Through two games, the Cavaliers offense has been stagnant at best. Virginia currently ranks 111th in the nation in passing (144 yards/game) and 99th in rushing (116.5 yards/game). While the poor results are obvious, the reasons behind the offensive ineffectiveness are much harder to pinpoint. Here are some possible theories:
1) Steve Fairchild's brand of offense is no good. Fired from his head coaching position at Colorado State in 2011, Steve Fairchild was hired as UVa's offensive coordinator because of experience and pro-style philosophy. Thus far, his play-calling has been extremely conservative. UVa has taken only a couple shots down the field all season. Currently, the longest passing play of the season is 20 yards. Quarterback David Watford is averaging an abysmal 3.77 yards per passing attempt. Because of conservative play-calling, Oregon and BYU were able to stack the line of scrimmage to defend against the run.
The most confounding element of the UVa offense thus far has been the lack of involvement from the wide receiving corps. Considered one of the strengths of the team coming into the 2013 season, Virginia wideouts are not targeted with regularity. Dominique Terrell has only three catches for eight yards. Tim Smith, the top receiver on the depth chart, has only five receptions. The leading receiver in terms of yards is Zachary Swanson, the back up tight end. This is not a formula for long term success. If Virginia does not at least threaten to throw the ball vertically on occasion, opposing defenses will continue to put eight or nine players in the box.

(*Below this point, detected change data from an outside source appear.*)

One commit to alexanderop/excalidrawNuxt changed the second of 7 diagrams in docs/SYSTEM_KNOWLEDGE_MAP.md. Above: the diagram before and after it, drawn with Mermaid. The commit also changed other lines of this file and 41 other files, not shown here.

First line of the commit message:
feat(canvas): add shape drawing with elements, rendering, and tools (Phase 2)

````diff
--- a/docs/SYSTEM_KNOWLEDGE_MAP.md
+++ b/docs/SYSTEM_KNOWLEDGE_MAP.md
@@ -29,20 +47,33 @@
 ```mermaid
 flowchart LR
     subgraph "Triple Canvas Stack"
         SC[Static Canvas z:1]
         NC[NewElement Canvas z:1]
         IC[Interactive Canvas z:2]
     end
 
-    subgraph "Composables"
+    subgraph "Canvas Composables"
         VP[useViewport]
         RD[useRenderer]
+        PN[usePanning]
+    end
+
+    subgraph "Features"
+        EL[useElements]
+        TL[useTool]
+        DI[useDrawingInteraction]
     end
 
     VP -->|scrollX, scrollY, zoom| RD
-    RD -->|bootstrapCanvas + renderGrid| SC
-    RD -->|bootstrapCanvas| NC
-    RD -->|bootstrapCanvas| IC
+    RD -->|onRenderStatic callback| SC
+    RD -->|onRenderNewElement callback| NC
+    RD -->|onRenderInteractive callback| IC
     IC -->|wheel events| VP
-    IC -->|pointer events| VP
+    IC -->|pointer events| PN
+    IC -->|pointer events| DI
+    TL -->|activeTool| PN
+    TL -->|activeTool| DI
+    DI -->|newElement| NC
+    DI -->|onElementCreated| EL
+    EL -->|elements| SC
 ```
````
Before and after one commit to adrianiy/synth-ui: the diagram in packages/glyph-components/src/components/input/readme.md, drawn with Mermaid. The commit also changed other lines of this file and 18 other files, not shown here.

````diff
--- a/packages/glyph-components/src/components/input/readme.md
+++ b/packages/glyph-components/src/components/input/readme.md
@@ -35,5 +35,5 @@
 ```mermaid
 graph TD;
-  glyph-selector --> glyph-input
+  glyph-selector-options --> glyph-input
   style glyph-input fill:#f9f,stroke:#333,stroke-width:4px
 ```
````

2) David Watford is not ready for the starting role. After the dismissal of Phillip Sims in the offseason, Watford emerged as the clear starter at quarterback. According to all media reports from camp, Watford distinguished himself from redshirt freshman Greyson Lambert. He is unquestionably the best option UVa has at the moment. However, he has struggled out of the gate. The raw numbers aren't pretty-Watford has one touchdown and four interceptions. He has a tendency to overthrow, as both deep passes thrown during the Oregon game were five yards beyond open receivers. Watford simply does not appear comfortable in the pocket. He appears anxious to get rid of the ball, too often opting for the check down receiver instead of allowing plays to develop.
There is no questioning Watford's skill set and leadership in the huddle. Still, at the moment, he is not making the necessary throws to spur the offense. This leads to a "chicken-egg" debate about the Cavaliers' offense: Is David Watford struggling because of the play-calling, or is Fairchild opting for conservatism because he knows Watford is not completely comfortable with the playbook?
3) The offensive line is a liability. Watford's discomfort in the pocket may have something to do with the porous play from the offensive line. With the exception of a single run from Khalek Shepard against Oregon, Virginia's running attack has been stifled. Running lanes simply are not emerging. Dynamic players such as Kevin Parks and Taquan Mizzell have been bottled up because of a lack of push up front. Though UVa has allowed few sacks thus far, teams have successfully used blitzes to disrupt the offense.
Aside from Morgan Moses, the offensive line was a concern coming into the season. Walk-on redshirt freshman Jackson Matteo was given the reigns at center. First time starter Jay Whitmire won the starting job at right tackle. An injury to Sean Cascarano forced junior Conner Davis to play at right guard for the first time. This inexperience has hurt Virginia, and especially Watford who is learning on the fly after a redshirt season.
4) Scheduling. Some of UVa's struggles must be credited to the quality of the opponents. BYU and Oregon are strong defensive teams. These are not the teams you want to play when breaking in a new playcaller, quarterback, and offensive line. While the schedule lightens considerably in the coming weeks, UVa still has to play at Miami, Clemson, and Virginia Tech this season. The offense needs to improve considerably to have any chance in these games.
All of these factors are likely causes of UVa's offensive struggles. The problem for the Cavaliers is that none of these issues can be easily addressed. The quarterback and line will need time to develop. Fairchild's pro-style offense is unlikely to become more dynamic overnight. This suggests that the remaining ten games on the schedule could be tough sledding for an already anemic offense.